Evaluation of Nutritional Value and Protein Quality of Raw And Differentially Processed Sword Bean [ Canavalia gladiata (Jacq.) DC.] Seeds|
Vadivel, V.; Doss, A. & Pugalenthi, M.

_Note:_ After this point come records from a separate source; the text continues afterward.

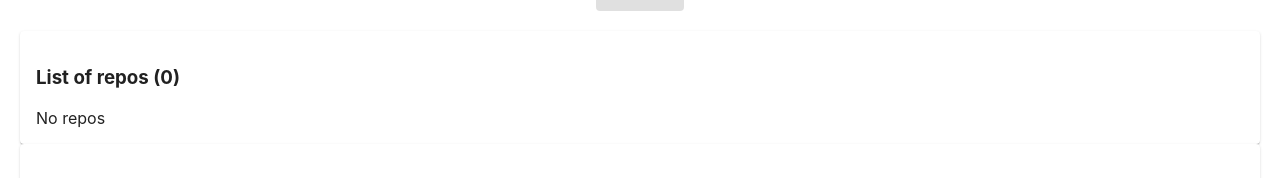
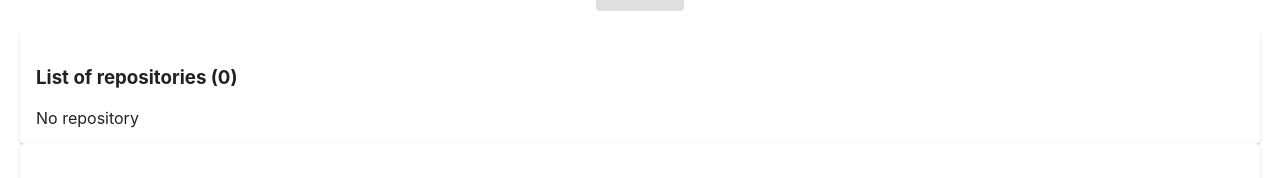
Before and after one commit to lerhhl/reactjs-github-api, a React (Create React App) app: page / in a window 1280 px wide. Shown: the part 148-326 px from the top of the page. Built offline with nearby package versions, Linux system fonts and the light colour scheme.

Commit message:
Update reposSection test

```diff
--- a/src/Components/ReposSection/ReposSection.js
+++ b/src/Components/ReposSection/ReposSection.js
@@ -18,7 +18,7 @@ export function ReposSection(props) {
 
   return (
     <Paper className="repos-section">
-      <h3>List of repos ({repos.length})</h3>
+      <h3>List of repositories ({repos.length})</h3>
       {
         repos.length > 0 ? (
           repos.map((repo, index) => {
@@ -35,7 +35,7 @@ export function ReposSection(props) {
           })
         ) : (
           <div className="no-repo-text">
-            No repos
+            No repository
           </div>
         )
       }
```
Also changed, not shown: 1 other file (tests, documents, lock files or other folders).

Conventional legume seeds have been playing a key role as a source of protein in the diets of both human beings and animals, but their production is not sufficient to meet the increasing protein requirements, particularly in a developing country like India. To meet the inadequate supply of proteins in developing countries, where animal protein is grossly insufficient and also relatively expensive, recent research efforts are being geared towards finding out novel and economic sources of food proteins. Among the various alternative protein sources, the under-utilized legume seeds received more attention, whose protein potential remains under-developed. In this present study, the effect of various common processing methods on the nutritional value, antinutritional compounds, biological value and protein quality of seed materials of a South Indian under-utilized food legume, sword bean (SB) (Canavalia gladiata (Jacq.) DC.) was investigated. The mature raw SB seeds contained 28.39% of protein, 7.84% of lipid, 8.23% of fiber, 5.63% of ash and 49.91% of carbohydrates. The autoclaving treatment was more effective in reducing the maximum levels of various antinutritional compounds such as total free phenolics (91%), tannins (85%), L-Dopa (92%), phytic acid (83%), raffinose (84%), stachyose (66%), verbascose (83%), haemagglutinating activity (88%), trypsin inhibitor activity (75%) and a-amylase inhibitor activity (65%) without affecting the nutritional value of SB seeds when compared to soaking, cooking or roasting treatments. The rats fed with the experimental diet containing autoclaved SB seeds as a protein source exhibited better growth performance such as feed intake (219 g) and body weight gain (58 g). Moreover, the protein quality parameters such as true digestibility, biological value, net protein utilization and utilizable proteins were higher in the experimental diet containing autoclaved SB seeds as a protein ingredient. Hence, such autoclaving treatment could be recommended for the utilization of SB seeds as an alternative/additional protein source in the diets of human beings/animals.
Canavalia gladiata, sword bean, protein